TSU legislative caucus whip Hsu Chung-hsin (許忠信) said China’s recent crackdown on Tibetan monks has been one of the most brutal cases of persecution in history, which has resulted in at least 20 monks dying from 30 cases of self-immolation since March last year.
The TSU would propose to observe a moment of silence before the next legislative session to pay tribute to those monks who perished, Hsu said.
President Ma Ying-jeou’s (馬英九) administration should recognize the gravity of the oppression and suspend all religious exchanges across the Taiwan Strait until Beijing stops its violent actions, Hsu said.

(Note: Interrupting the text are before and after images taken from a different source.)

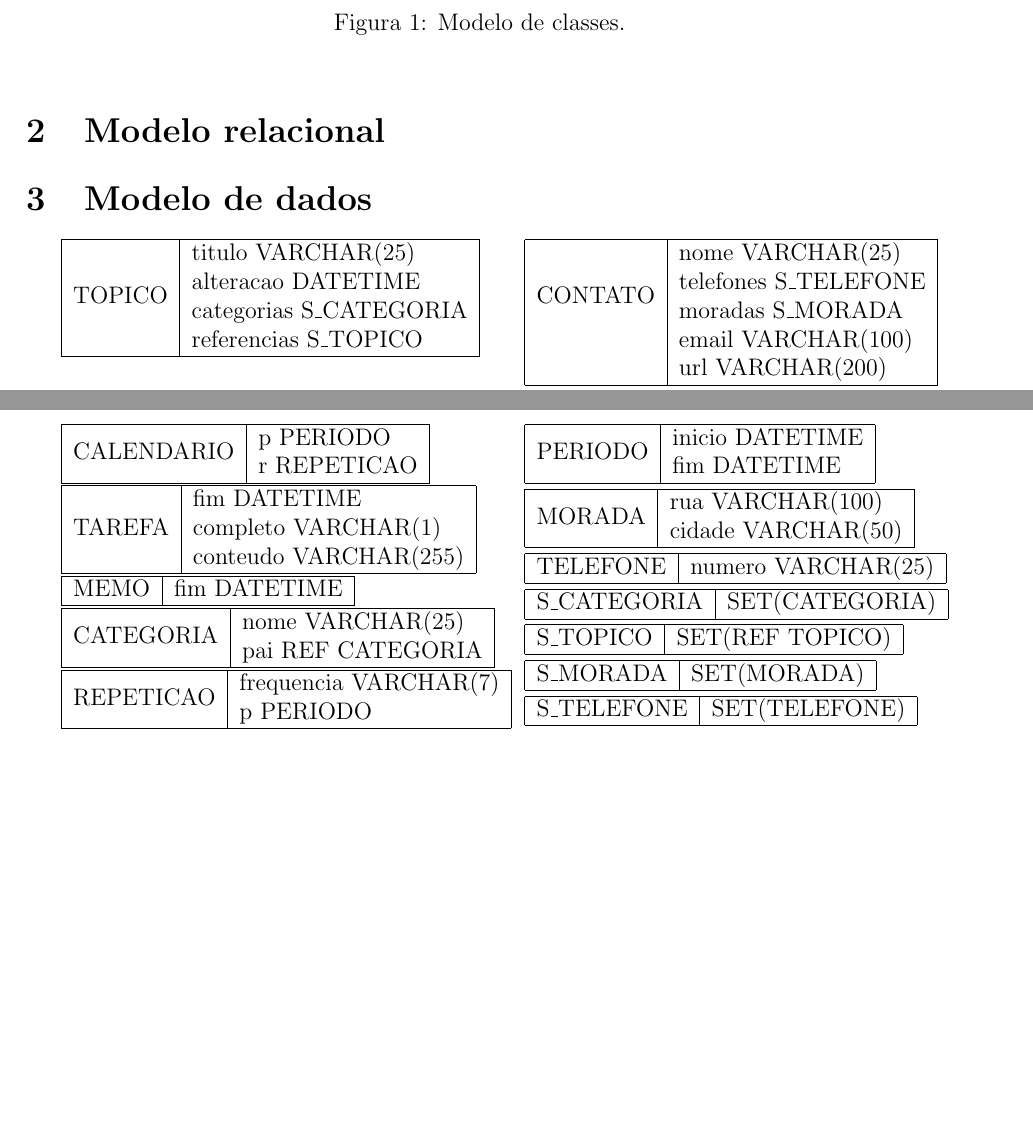
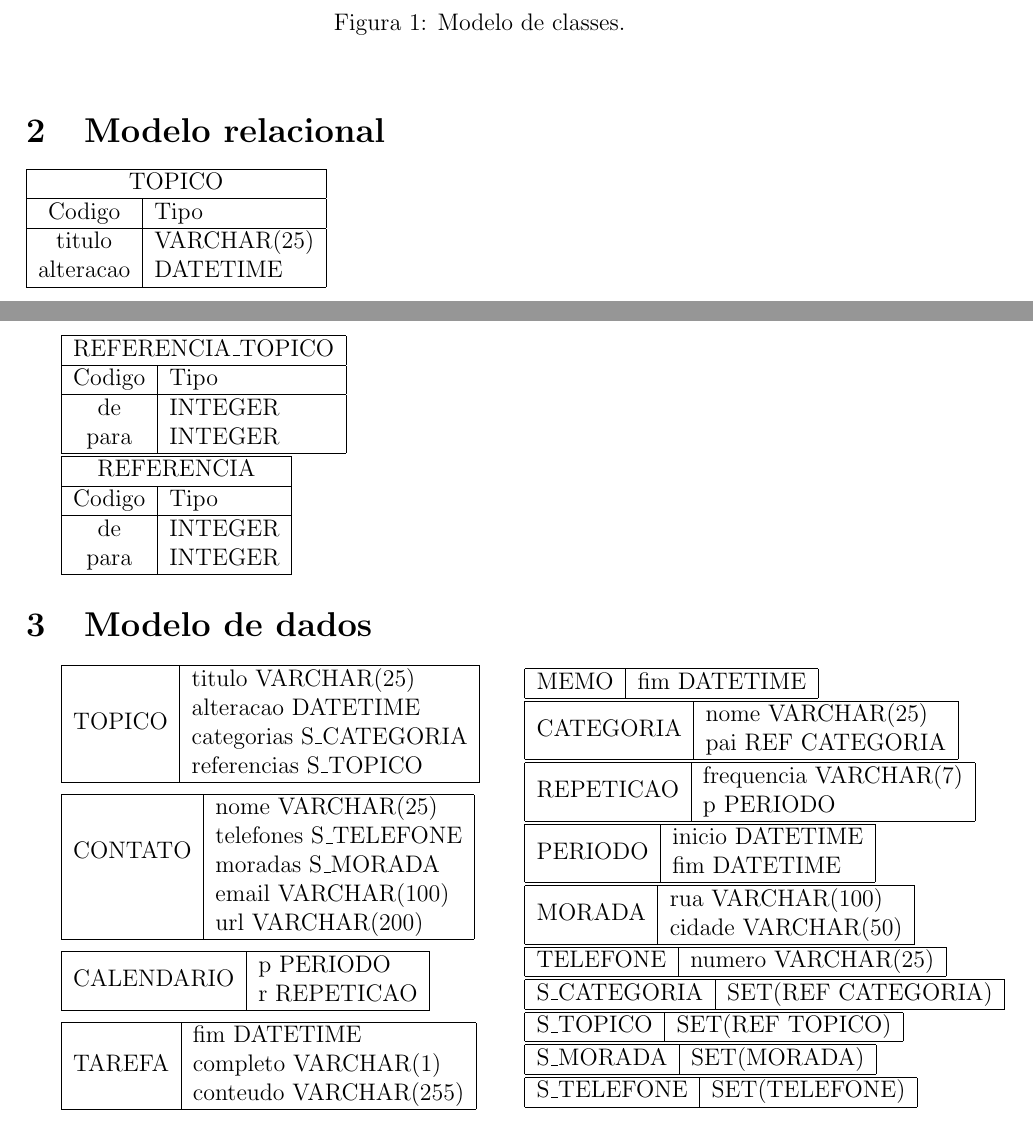
Before and after one commit to pedosb/tbda, a LaTeX document (trab2/relatorio.tex): two parts of pages 1 and 2 of 2, joined at a grey line, cut so that both start at the same text, the shorter picture padded with empty space. Compiled offline with pdfLaTeX.

Commit message:
inicio do modelo relacional

```diff
--- a/trab2/relatorio.tex
+++ b/trab2/relatorio.tex
@@ -35,6 +35,26 @@
 
 \section{Modelo relacional}
 
+	\begin{tabular}{|c|l|} \hline
+		\multicolumn{2}{|c|}{TOPICO} \\ \hline
+		Codigo & Tipo \\ \hline
+		titulo & VARCHAR(25) \\
+		alteracao & DATETIME \\ \hline
+		\end{tabular}
+
+	\begin{tabular}{|c|l|} \hline
+		\multicolumn{2}{|c|}{REFERENCIA\_TOPICO} \\ \hline
+		Codigo & Tipo \\ \hline
+		de & INTEGER \\
+		para & INTEGER \\ \hline
+		\end{tabular}
+
+	\begin{tabular}{|c|l|} \hline
+		\multicolumn{2}{|c|}{REFERENCIA} \\ \hline
+		Codigo & Tipo \\ \hline
+		de & INTEGER \\
+		para & INTEGER \\ \hline
+		\end{tabular}
 
 \section{Modelo de dados}
 
@@ -102,7 +122,7 @@
 		\end{tabular}
 
 		\begin{tabular}{|c|l|} \hline
-		S\_CATEGORIA & SET(CATEGORIA) \\ \hline
+		S\_CATEGORIA & SET(REF CATEGORIA) \\ \hline
 		\end{tabular}
 
 		\begin{tabular}{|c|l|} \hline
```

TSU Legislator Huang Wen-ling (黃文玲) said China is an atheist country and that it oppresses all religions, including Christianity and Catholicism.
The most recent crackdown in Tibet began in 2008, when China tightened its control over the region before the Beijing Summer Olympics by deploying its troops there and enforcing “patriotism education,” TSU Legislator Lin Shih-chia (林世嘉) said.
The Tibetan issue goes beyond religion as it is also related to human rights and ethnicity, Lin said.
“Engaging in religious exchanges with a country like China would amount to self-belittlement for Taiwan,” Lin said.
The Democratic Progressive Party expressed similar concerns on Feb. 21 over the situation in Tibet amid an intensifying crackdown by Chinese authorities and called on Ma to voice his concerns to Beijing.